━━━━━ INPUT DATA

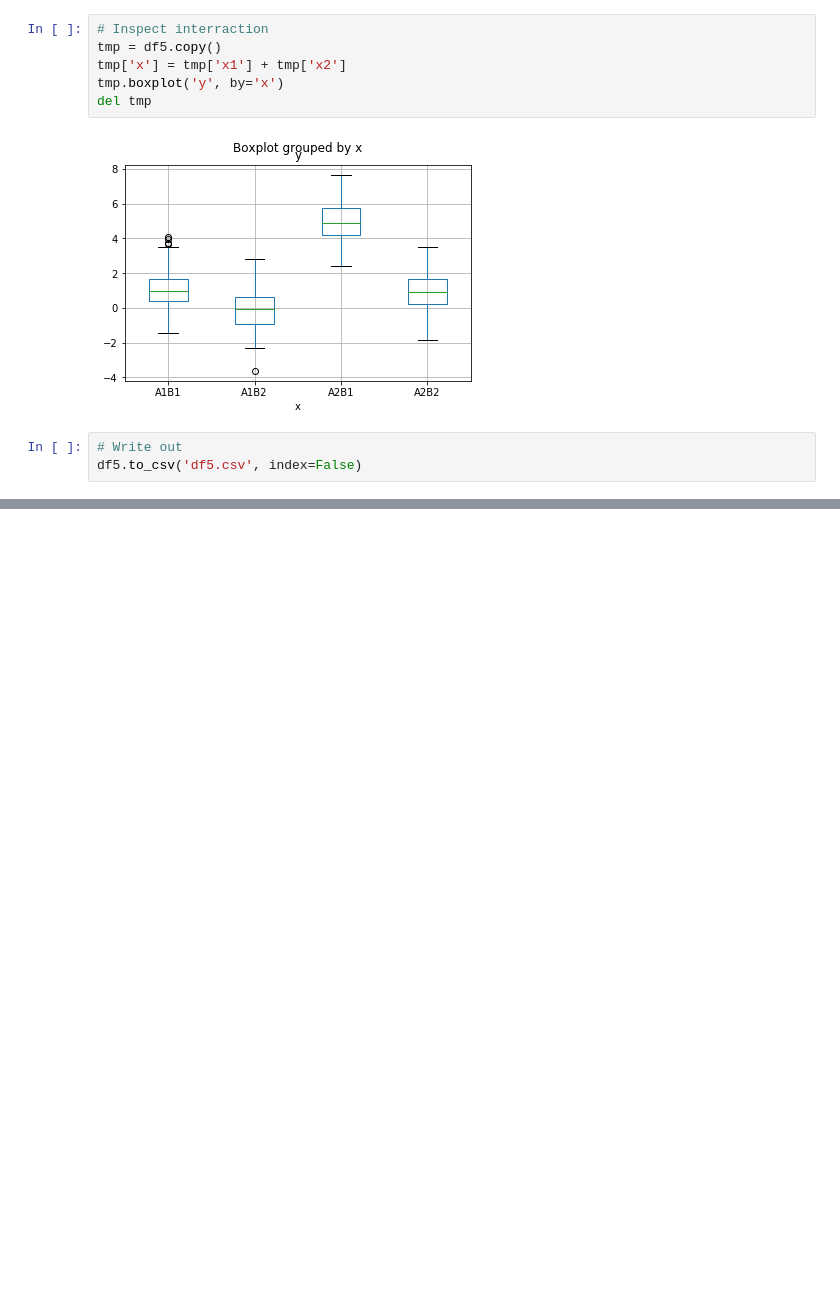
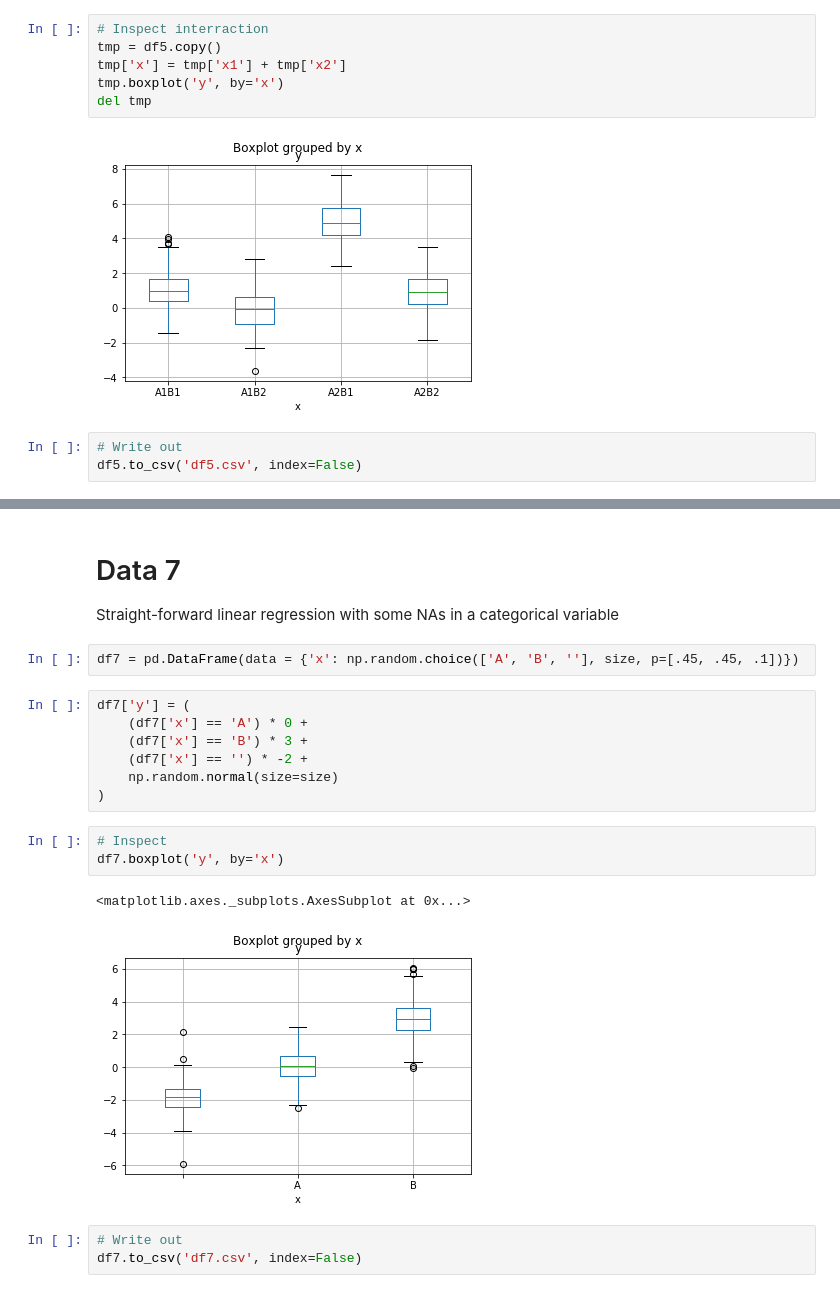
Before and after one commit to derek-damron/python_playground, a Jupyter notebook: modelling/data/generate_data.ipynb, the cells around one changed output, grey strips where cells are left out. Saved outputs shown, nothing was run; the diff lists cells and outputs as text; blank space fills up the shorter version.

```diff
--- a/modelling/data/generate_data.ipynb
+++ b/modelling/data/generate_data.ipynb
@@ -129,0 +180,22 @@ df5.to_csv('df5.csv', index=False)
+# %% [markdown]
+# Data 7
+
+Straight-forward linear regression with some NAs in a categorical variable
+# %%
+df7 = pd.DataFrame(data = {'x': np.random.choice(['A', 'B', ''], size, p=[.45, .45, .1])})
+# %%
+df7['y'] = (
+    (df7['x'] == 'A') * 0 +
+    (df7['x'] == 'B') * 3 +
+    (df7['x'] == '') * -2 +
+    np.random.normal(size=size)
+)
+# %%
+# Inspect
+df7.boxplot('y', by='x')
+# %% [output]
+<matplotlib.axes._subplots.AxesSubplot at 0x...>
+[figure, added]
+# %%
+# Write out
+df7.to_csv('df7.csv', index=False)
```
Also changed, not shown: parts of 17 cells of this notebook, 3 other files.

━━━━━━━━━━

▸ TASK STATEMENT: Pull out all lines containing the word "random" from the entries above.

▸ RESULT OF THE EXERCISE:
+df7 = pd.DataFrame(data = {'x': np.random.choice(['A', 'B', ''], size, p=[.45, .45, .1])})
+    np.random.normal(size=size)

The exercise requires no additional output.